Repeat every record below exactly, omitting any pictures.

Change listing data
== == ==

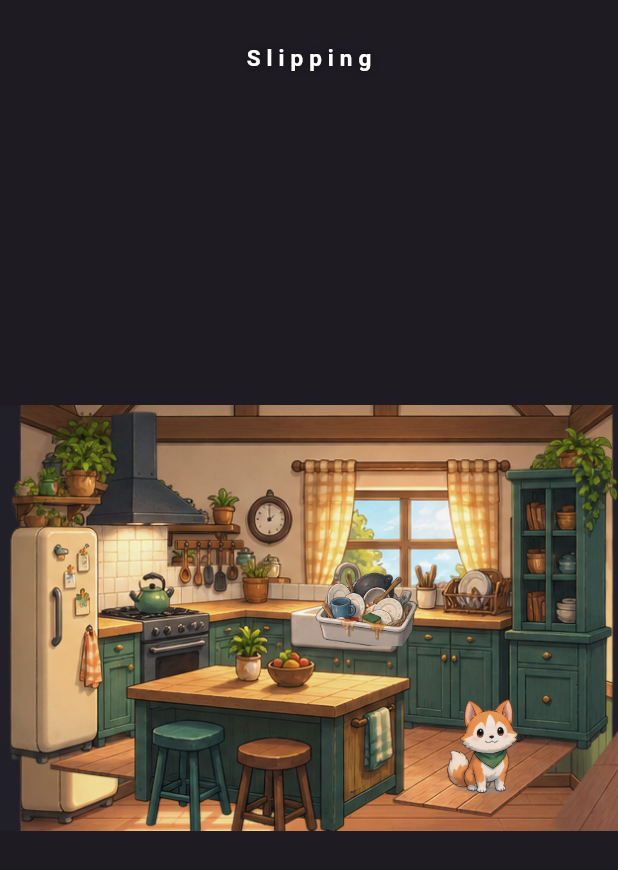
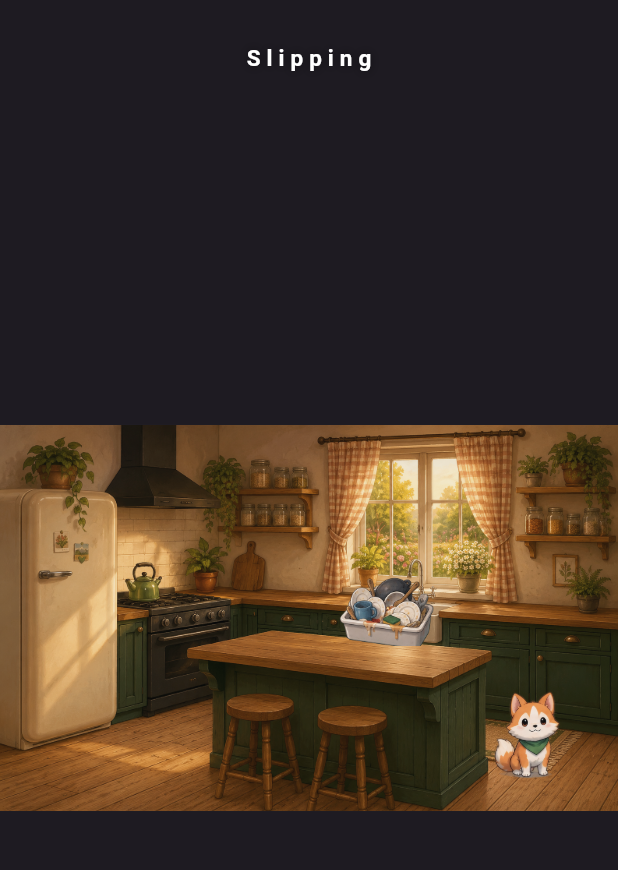
Before and after one commit to Darkamui/mi-casa, a Flutter app: the screen it shows after launch, on a phone screen of 412 x 824 dp. Shown: the top 870 px of the screen. Run offline on Flutter 3.47's test engine with Material 3 defaults, Android fonts, the phone set to English and light mode, and no system bars; our stand-ins replace flutter_riverpod.

Commit message:
feat: use the single finished kitchen painting as the room
Replaces the two-layer back+structure composite with one illustration
(docs/abc.png -> content/art/kitchen/kitchen_room.png, 1586x992,
aspect 1.59879). RoomDefinition now takes a single `base` asset instead
of a `layers` map, and the view draws one image instead of registering
two against each other.

This is what the direction doc actually asks for (§1): one finished
illustration per room. The composite was still layer-stitching by
another name, and it showed.

Hotspots, the dish_pile overlay, and the companion spot are re-authored
against the new painting.

Co-Authored-By: Claude Opus 5 <noreply@anthropic.com>

```diff
--- a/lib/presentation/room/kitchen_room_view.dart
+++ b/lib/presentation/room/kitchen_room_view.dart
@@ -43,8 +43,8 @@ class KitchenRoomView extends StatelessWidget {
 
     return LayoutBuilder(
       builder: (context, constraints) {
-        // Letterbox rather than distort: the two layers only register with
-        // each other at the authored aspect ratio.
+        // Letterbox rather than distort: every hotspot and overlay area is
+        // authored against the painting's own proportions.
         final frame = _fitFrame(constraints.biggest, room.aspectRatio);
 
         return Center(
@@ -57,17 +57,7 @@ class KitchenRoomView extends StatelessWidget {
                 clipBehavior: Clip.hardEdge,
                 children: [
                   Positioned.fill(
-                    child: Image.asset(room.backAsset, fit: BoxFit.cover),
-                  ),
-                  // The structure is authored at the frame's own size and
-                  // bottom-aligned; that is the registration that lines its
-                  // fridge up with the back wall's fridge.
-                  Positioned.fill(
-                    child: Image.asset(
-                      room.structureAsset,
-                      fit: BoxFit.fill,
-                      alignment: Alignment.bottomCenter,
-                    ),
+                    child: Image.asset(room.baseAsset, fit: BoxFit.cover),
                   ),
                   if (showDishPile) _overlay(room.overlayById('dish_pile'), frame),
                   _companion(frame, treatment),
--- a/lib/presentation/room/room_definition.dart
+++ b/lib/presentation/room/room_definition.dart
@@ -76,8 +76,7 @@ class RoomDefinition {
   const RoomDefinition({
     required this.id,
     required this.aspectRatio,
-    required this.backAsset,
-    required this.structureAsset,
+    required this.baseAsset,
     required this.overlays,
     required this.hotspots,
     required this.companionSpot,
@@ -85,16 +84,14 @@ class RoomDefinition {
 
   final String id;
 
-  /// Width / height of the room frame. The two layer images are authored
-  /// at this ratio; the frame letterboxes rather than distorting them.
+  /// Width / height of the painting. The frame letterboxes to this rather
+  /// than distorting, so every normalised area below stays true to the art.
   final double aspectRatio;
 
-  /// Back wall: the finished room painting behind everything.
-  final String backAsset;
-
-  /// Foreground furniture mass, registered against [backAsset] at native
-  /// scale, bottom-aligned and horizontally centred.
-  final String structureAsset;
+  /// The one finished illustration this room is (direction doc §1). Not a
+  /// stack of registered layers, not a set of furniture sprites — the
+  /// painting already encodes perspective, lighting, and occlusion.
+  final String baseAsset;
 
   final List<RoomOverlay> overlays;
   final List<RoomHotspot> hotspots;
@@ -103,13 +100,11 @@ class RoomDefinition {
   final ({double x, double y}) companionSpot;
 
   factory RoomDefinition.fromJson(Map<String, dynamic> json) {
-    final layers = json['layers'] as Map<String, dynamic>;
     final spot = json['companionSpot'] as List<dynamic>;
     return RoomDefinition(
       id: json['id'] as String,
       aspectRatio: (json['aspectRatio'] as num).toDouble(),
-      backAsset: layers['back'] as String,
-      structureAsset: layers['structure'] as String,
+      baseAsset: json['base'] as String,
       overlays: (json['overlays'] as List<dynamic>? ?? const [])
           .map((e) => RoomOverlay.fromJson(e as Map<String, dynamic>))
           .toList(growable: false),
```
Also changed, not shown: content/rooms/kitchen_room.json (+8 -11 lines), content/art/kitchen/kitchen_room.png (added), docs/abc.png (added), 1 other file.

== == ==

SOLUTION
Before and after one commit to Darkamui/mi-casa, a Flutter app: the screen it shows after launch, on a phone screen of 412 x 824 dp. Shown: the top 870 px of the screen. Run offline on Flutter 3.47's test engine with Material 3 defaults, Android fonts, the phone set to English and light mode, and no system bars; our stand-ins replace flutter_riverpod.

Commit message:
feat: use the single finished kitchen painting as the room
Replaces the two-layer back+structure composite with one illustration
(docs/abc.png -> content/art/kitchen/kitchen_room.png, 1586x992,
aspect 1.59879). RoomDefinition now takes a single `base` asset instead
of a `layers` map, and the view draws one image instead of registering
two against each other.

This is what the direction doc actually asks for (§1): one finished
illustration per room. The composite was still layer-stitching by
another name, and it showed.

Hotspots, the dish_pile overlay, and the companion spot are re-authored
against the new painting.

Co-Authored-By: Claude Opus 5 <noreply@anthropic.com>

```diff
--- a/lib/presentation/room/kitchen_room_view.dart
+++ b/lib/presentation/room/kitchen_room_view.dart
@@ -43,8 +43,8 @@ class KitchenRoomView extends StatelessWidget {
 
     return LayoutBuilder(
       builder: (context, constraints) {
-        // Letterbox rather than distort: the two layers only register with
-        // each other at the authored aspect ratio.
+        // Letterbox rather than distort: every hotspot and overlay area is
+        // authored against the painting's own proportions.
         final frame = _fitFrame(constraints.biggest, room.aspectRatio);
 
         return Center(
@@ -57,17 +57,7 @@ class KitchenRoomView extends StatelessWidget {
                 clipBehavior: Clip.hardEdge,
                 children: [
                   Positioned.fill(
-                    child: Image.asset(room.backAsset, fit: BoxFit.cover),
-                  ),
-                  // The structure is authored at the frame's own size and
-                  // bottom-aligned; that is the registration that lines its
-                  // fridge up with the back wall's fridge.
-                  Positioned.fill(
-                    child: Image.asset(
-                      room.structureAsset,
-                      fit: BoxFit.fill,
-                      alignment: Alignment.bottomCenter,
-                    ),
+                    child: Image.asset(room.baseAsset, fit: BoxFit.cover),
                   ),
                   if (showDishPile) _overlay(room.overlayById('dish_pile'), frame),
                   _companion(frame, treatment),
--- a/lib/presentation/room/room_definition.dart
+++ b/lib/presentation/room/room_definition.dart
@@ -76,8 +76,7 @@ class RoomDefinition {
   const RoomDefinition({
     required this.id,
     required this.aspectRatio,
-    required this.backAsset,
-    required this.structureAsset,
+    required this.baseAsset,
     required this.overlays,
     required this.hotspots,
     required this.companionSpot,
@@ -85,16 +84,14 @@ class RoomDefinition {
 
   final String id;
 
-  /// Width / height of the room frame. The two layer images are authored
-  /// at this ratio; the frame letterboxes rather than distorting them.
+  /// Width / height of the painting. The frame letterboxes to this rather
+  /// than distorting, so every normalised area below stays true to the art.
   final double aspectRatio;
 
-  /// Back wall: the finished room painting behind everything.
-  final String backAsset;
-
-  /// Foreground furniture mass, registered against [backAsset] at native
-  /// scale, bottom-aligned and horizontally centred.
-  final String structureAsset;
+  /// The one finished illustration this room is (direction doc §1). Not a
+  /// stack of registered layers, not a set of furniture sprites — the
+  /// painting already encodes perspective, lighting, and occlusion.
+  final String baseAsset;
 
   final List<RoomOverlay> overlays;
   final List<RoomHotspot> hotspots;
@@ -103,13 +100,11 @@ class RoomDefinition {
   final ({double x, double y}) companionSpot;
 
   factory RoomDefinition.fromJson(Map<String, dynamic> json) {
-    final layers = json['layers'] as Map<String, dynamic>;
     final spot = json['companionSpot'] as List<dynamic>;
     return RoomDefinition(
       id: json['id'] as String,
       aspectRatio: (json['aspectRatio'] as num).toDouble(),
-      backAsset: layers['back'] as String,
-      structureAsset: layers['structure'] as String,
+      baseAsset: json['base'] as String,
       overlays: (json['overlays'] as List<dynamic>? ?? const [])
           .map((e) => RoomOverlay.fromJson(e as Map<String, dynamic>))
           .toList(growable: false),
```
Also changed, not shown: content/rooms/kitchen_room.json (+8 -11 lines), content/art/kitchen/kitchen_room.png (added), docs/abc.png (added), 1 other file.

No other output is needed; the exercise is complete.